[Before-and-after change records]
*** Block opens ***

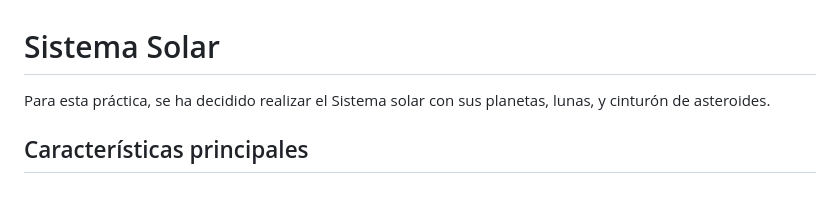
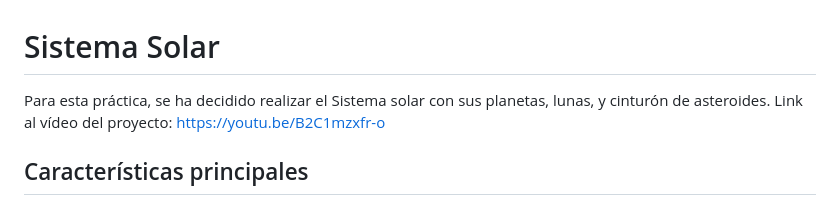
Before and after one commit to Evaay/SistemaSolar, a Markdown page: README.md, the part around the change. Rendered like a GitHub page.

Commit message:
Add project video link to README

```diff
--- a/README.md
+++ b/README.md
@@ -1,5 +1,6 @@
 # Sistema Solar
 Para esta práctica, se ha decidido realizar el Sistema solar con sus planetas, lunas, y cinturón de asteroides.
+Link al vídeo del proyecto: https://youtu.be/B2C1mzxfr-o
 
 ## Características principales
 
```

*** Block closes ***

• _EXERCISE GOAL_: Write out each entry exactly as given, but skip the pictures.

• _REPLY_:
Before and after one commit to Evaay/SistemaSolar, a Markdown page: README.md, the part around the change. Rendered like a GitHub page.

Commit message:
Add project video link to README

```diff
--- a/README.md
+++ b/README.md
@@ -1,5 +1,6 @@
 # Sistema Solar
 Para esta práctica, se ha decidido realizar el Sistema solar con sus planetas, lunas, y cinturón de asteroides.
+Link al vídeo del proyecto: https://youtu.be/B2C1mzxfr-o
 
 ## Características principales
 
```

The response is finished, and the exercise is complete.